> _PROMPT_
Please report how many lines in the data underneath hold the word "given", with no other text.

Detected change data:
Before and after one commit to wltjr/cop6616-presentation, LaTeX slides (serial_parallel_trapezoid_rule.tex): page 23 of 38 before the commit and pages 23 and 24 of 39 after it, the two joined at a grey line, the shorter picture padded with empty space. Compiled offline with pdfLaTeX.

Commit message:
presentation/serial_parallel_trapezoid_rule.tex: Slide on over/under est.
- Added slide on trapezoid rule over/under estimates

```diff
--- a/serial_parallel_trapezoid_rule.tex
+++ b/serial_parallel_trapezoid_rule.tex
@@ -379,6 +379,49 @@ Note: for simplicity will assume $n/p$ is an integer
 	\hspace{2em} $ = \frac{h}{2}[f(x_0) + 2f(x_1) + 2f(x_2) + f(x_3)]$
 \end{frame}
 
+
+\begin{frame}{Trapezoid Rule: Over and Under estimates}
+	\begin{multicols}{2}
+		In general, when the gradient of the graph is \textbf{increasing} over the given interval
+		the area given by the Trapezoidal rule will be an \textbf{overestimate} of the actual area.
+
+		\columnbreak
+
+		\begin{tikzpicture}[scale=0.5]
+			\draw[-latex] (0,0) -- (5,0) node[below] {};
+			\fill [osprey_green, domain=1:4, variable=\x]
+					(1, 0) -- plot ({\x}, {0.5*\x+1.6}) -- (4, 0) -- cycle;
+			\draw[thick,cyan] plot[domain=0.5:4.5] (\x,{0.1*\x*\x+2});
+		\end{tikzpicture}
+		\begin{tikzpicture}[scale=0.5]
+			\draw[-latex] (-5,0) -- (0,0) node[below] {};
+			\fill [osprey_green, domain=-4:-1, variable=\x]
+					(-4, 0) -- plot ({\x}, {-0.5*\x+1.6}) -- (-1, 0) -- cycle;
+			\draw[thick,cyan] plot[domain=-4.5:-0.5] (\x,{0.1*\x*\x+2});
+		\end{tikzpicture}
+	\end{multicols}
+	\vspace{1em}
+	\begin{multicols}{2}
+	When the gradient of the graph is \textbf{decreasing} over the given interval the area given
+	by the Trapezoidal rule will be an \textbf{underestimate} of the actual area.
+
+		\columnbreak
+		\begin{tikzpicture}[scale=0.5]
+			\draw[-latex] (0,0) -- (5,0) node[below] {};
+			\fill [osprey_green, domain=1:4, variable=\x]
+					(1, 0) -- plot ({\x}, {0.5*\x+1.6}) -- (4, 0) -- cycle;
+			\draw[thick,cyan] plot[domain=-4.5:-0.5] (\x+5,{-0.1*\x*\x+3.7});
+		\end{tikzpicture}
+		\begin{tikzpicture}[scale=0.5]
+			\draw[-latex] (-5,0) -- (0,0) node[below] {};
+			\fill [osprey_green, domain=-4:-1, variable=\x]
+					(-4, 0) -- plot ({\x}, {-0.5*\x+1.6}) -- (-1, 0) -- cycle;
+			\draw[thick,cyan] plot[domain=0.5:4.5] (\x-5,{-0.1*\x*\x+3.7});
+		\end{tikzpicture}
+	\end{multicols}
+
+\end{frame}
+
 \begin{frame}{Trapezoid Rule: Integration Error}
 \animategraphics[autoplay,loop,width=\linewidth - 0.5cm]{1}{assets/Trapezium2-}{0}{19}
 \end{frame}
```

> _PROBLEM SOLUTION_
3